What needs to be done: Where a line below includes the word "function", copy that line.

Data to examine:
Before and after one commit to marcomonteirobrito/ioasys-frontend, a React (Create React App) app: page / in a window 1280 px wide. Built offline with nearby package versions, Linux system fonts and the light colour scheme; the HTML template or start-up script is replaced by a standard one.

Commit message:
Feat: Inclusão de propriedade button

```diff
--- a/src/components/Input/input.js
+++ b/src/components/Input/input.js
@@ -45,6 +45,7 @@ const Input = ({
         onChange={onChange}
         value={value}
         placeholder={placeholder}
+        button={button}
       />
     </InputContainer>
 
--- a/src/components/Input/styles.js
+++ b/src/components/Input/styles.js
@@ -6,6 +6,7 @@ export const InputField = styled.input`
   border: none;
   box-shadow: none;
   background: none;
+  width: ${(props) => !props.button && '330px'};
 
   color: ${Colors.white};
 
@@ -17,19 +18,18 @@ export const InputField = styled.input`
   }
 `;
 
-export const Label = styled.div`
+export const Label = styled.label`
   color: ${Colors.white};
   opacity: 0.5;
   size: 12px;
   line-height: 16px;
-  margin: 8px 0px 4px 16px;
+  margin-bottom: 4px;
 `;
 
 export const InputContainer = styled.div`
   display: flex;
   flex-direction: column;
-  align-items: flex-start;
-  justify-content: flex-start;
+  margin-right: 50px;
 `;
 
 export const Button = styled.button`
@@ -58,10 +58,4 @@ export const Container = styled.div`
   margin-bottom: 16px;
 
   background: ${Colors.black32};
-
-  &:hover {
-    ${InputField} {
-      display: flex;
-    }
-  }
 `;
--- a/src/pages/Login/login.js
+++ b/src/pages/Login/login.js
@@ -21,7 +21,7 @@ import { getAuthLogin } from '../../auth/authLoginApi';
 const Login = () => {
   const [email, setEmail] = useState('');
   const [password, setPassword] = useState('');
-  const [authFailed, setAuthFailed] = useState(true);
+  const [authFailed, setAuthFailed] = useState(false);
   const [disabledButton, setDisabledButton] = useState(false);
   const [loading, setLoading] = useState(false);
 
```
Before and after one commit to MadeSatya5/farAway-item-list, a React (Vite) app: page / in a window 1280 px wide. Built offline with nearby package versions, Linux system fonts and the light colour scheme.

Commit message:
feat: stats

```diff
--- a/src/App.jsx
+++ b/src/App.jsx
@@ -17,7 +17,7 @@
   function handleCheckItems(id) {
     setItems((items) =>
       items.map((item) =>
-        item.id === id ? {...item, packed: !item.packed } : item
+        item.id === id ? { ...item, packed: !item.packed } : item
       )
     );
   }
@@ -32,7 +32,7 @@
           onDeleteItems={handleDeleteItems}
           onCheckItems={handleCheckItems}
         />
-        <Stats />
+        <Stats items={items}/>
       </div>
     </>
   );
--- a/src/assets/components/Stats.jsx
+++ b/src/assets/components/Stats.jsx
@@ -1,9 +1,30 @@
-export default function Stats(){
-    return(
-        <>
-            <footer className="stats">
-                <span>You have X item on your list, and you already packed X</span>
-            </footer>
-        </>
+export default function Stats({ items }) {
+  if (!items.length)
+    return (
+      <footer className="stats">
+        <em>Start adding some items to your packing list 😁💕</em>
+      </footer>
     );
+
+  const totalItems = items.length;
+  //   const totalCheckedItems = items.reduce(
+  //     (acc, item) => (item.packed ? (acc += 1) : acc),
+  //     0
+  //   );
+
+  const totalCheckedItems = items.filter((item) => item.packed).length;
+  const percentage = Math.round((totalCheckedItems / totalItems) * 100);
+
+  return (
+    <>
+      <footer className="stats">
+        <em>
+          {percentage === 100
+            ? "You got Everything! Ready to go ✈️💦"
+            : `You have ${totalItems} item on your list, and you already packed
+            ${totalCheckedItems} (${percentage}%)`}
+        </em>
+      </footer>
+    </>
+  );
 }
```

Your response:
   function handleCheckItems(id) {
-export default function Stats(){
+export default function Stats({ items }) {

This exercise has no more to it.